Inconsistent speech errors: A person with AOS may have trouble pronouncing a word correctly one day, but then have trouble doing so the next. They may also have trouble pronouncing a particular sound one day, then have trouble doing so the following.
People with AOS frequently appear to be grasping for sounds or the appropriate word. Before saying a word correctly, they could attempt it multiple times.
Errors in tone, stress, or speech rhythm – Misusing prosody, or the rhythm and inflection of speech that we use to assist express meaning is another typical reason. When speaking, a person who struggles with prosody may pause awkwardly, employ equal stress, break up syllables in sentences, or omit entire words or phrases.
What Has Chris Kamara Said Regarding His Speech Apraxia?
Kamara temporarily stepped away from Soccer Saturday after disclosing his diagnosis in March, but in April he decided that the 2021–22 campaign would be his last.
Despite leaving Sky Sports, Kamara is still employed in broadcasting, and the 64-year-old spoke candidly about the difficulties posed by his illness.
In an interview with The Diary of a CEO podcast, Kamara said, “It feels like someone has taken over my speech box.”
“You’ve seen me on the results and Soccer Saturday, motormouth, talking and not even pausing for a breath, just keep going and going,” he said. “The voice that used to come out would come out at 300 miles per hour.
“These days, it’s someone else on TV when I hear or see myself. It’s incredibly odd.
“On some days, the communication between the brain and the tongue is really slow, which makes it challenging; on other days, the words that come out contradict what you’re trying to express, which is even stranger. So, accepting that has been and is still difficult.
After a “wonderful innings,” Kamara said he thought it was time to quit Sky Sports, but his apraxia had made him anxious about giving his broadcast.
I have to tell, I was going to quit everything – absolutely every single bit of TV – at the conclusion of last season, he remarked, speaking to the podcast’s host Steven Bartlett.
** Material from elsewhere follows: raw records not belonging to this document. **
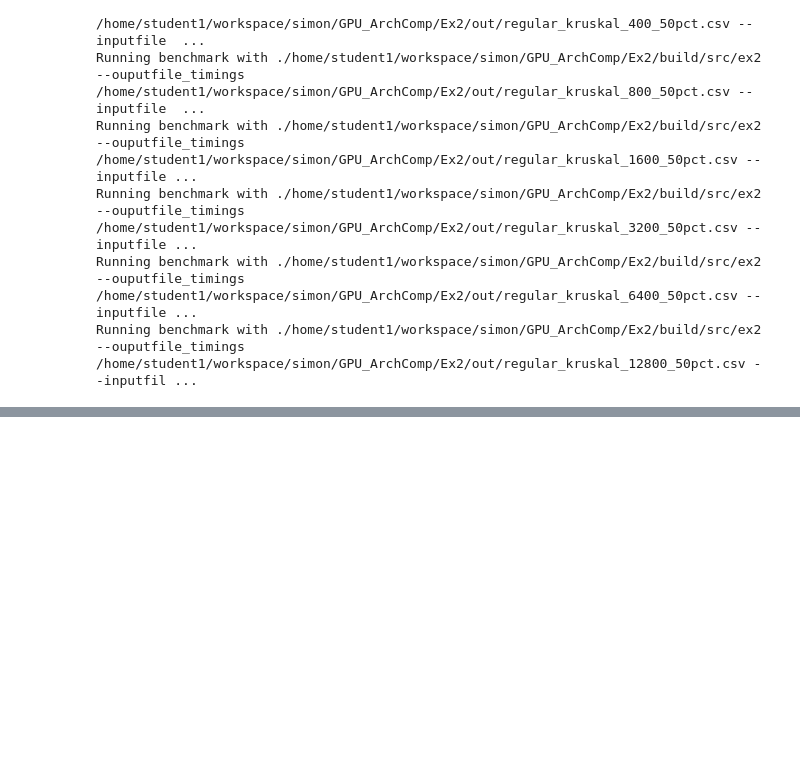
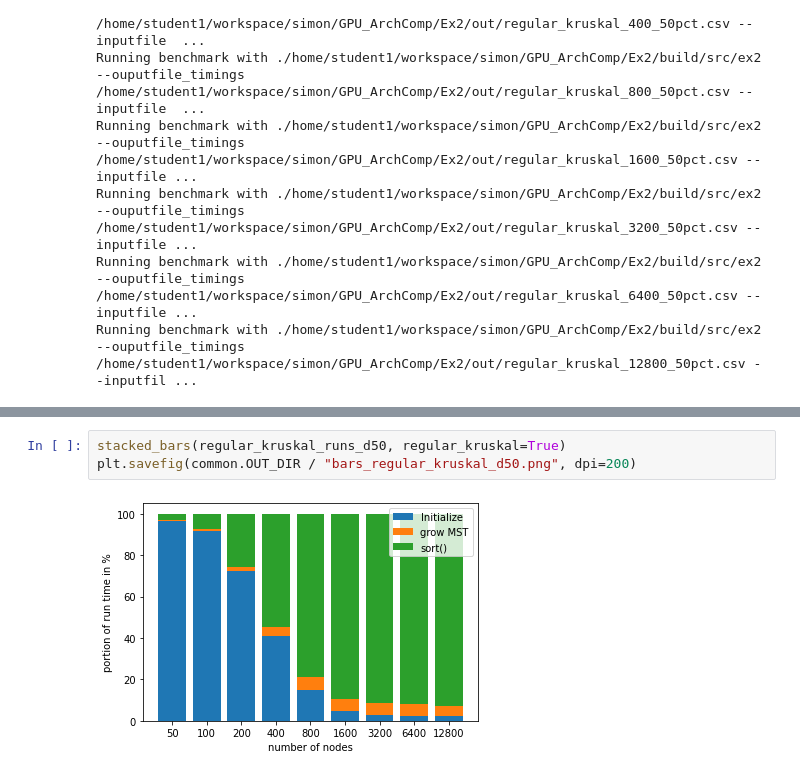
Before and after one commit to hitimr/GPU_ArchComp, a Jupyter notebook: Ex2/scripts/kruskal_benchmark.ipynb, the cells around one changed output, grey strips where cells are left out. Drawn from its saved outputs; the diff is of its cells as text; blank space fills up the shorter version.

```diff
--- a/Ex2/scripts/kruskal_benchmark.ipynb
+++ b/Ex2/scripts/kruskal_benchmark.ipynb
@@ -171,0 +396,5 @@ plt.savefig(common.OUT_DIR / "lines1.png", dpi=200)
+# %%
+stacked_bars(regular_kruskal_runs_d50, regular_kruskal=True)
+plt.savefig(common.OUT_DIR / "bars_regular_kruskal_d50.png", dpi=200)
+# %% [output]
+[figure, added]
```
Also changed, not shown: parts of 17 cells of this notebook, 1 other file.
It was actually an acceptance because, as I told my wife, it wouldn’t matter if I weren’t a broadcaster, right? I said that the moment is now after she replied “yes.” I enjoyed myself a lot.
When I told my agent, Simon, that I was leaving the situation, he responded, “Yeah, you may; I’ll leave it up to you. I concluded that I had served my term and that was it. I want to express my gratitude to everyone who persisted in arguing that a 25% Kammy was still preferable to certain folks.
When he shared his diagnosis with Ben Shephard on Good Morning Britain in March, he said: “It is normal, Ben. We are unsure because it is a neurological issue. The experts are uncertain.
It is difficult to determine whether the thyroid is to blame for this because the brain is such a complicated component of the body. Will things eventually get better?
“I am working with a speech therapist and another therapist who is doing his best since I am attempting to use the portions of my brain that allow me to speak fluently right now. Therefore, it really is rather astonishing.
Speaking becomes quite challenging when apraxia sets in, but singing is not an issue; you can sing along all day long at a song’s usual tempo.
I claimed I wasn’t looking for pity. There are so many people in the world who have it worse than I do.
But now that I’ve said it, it’s out there, so hopefully, people will understand when I sound a little out of character.
After experiencing what he called “brain fog,” Kamara had a brain scan to see if he was developing dementia.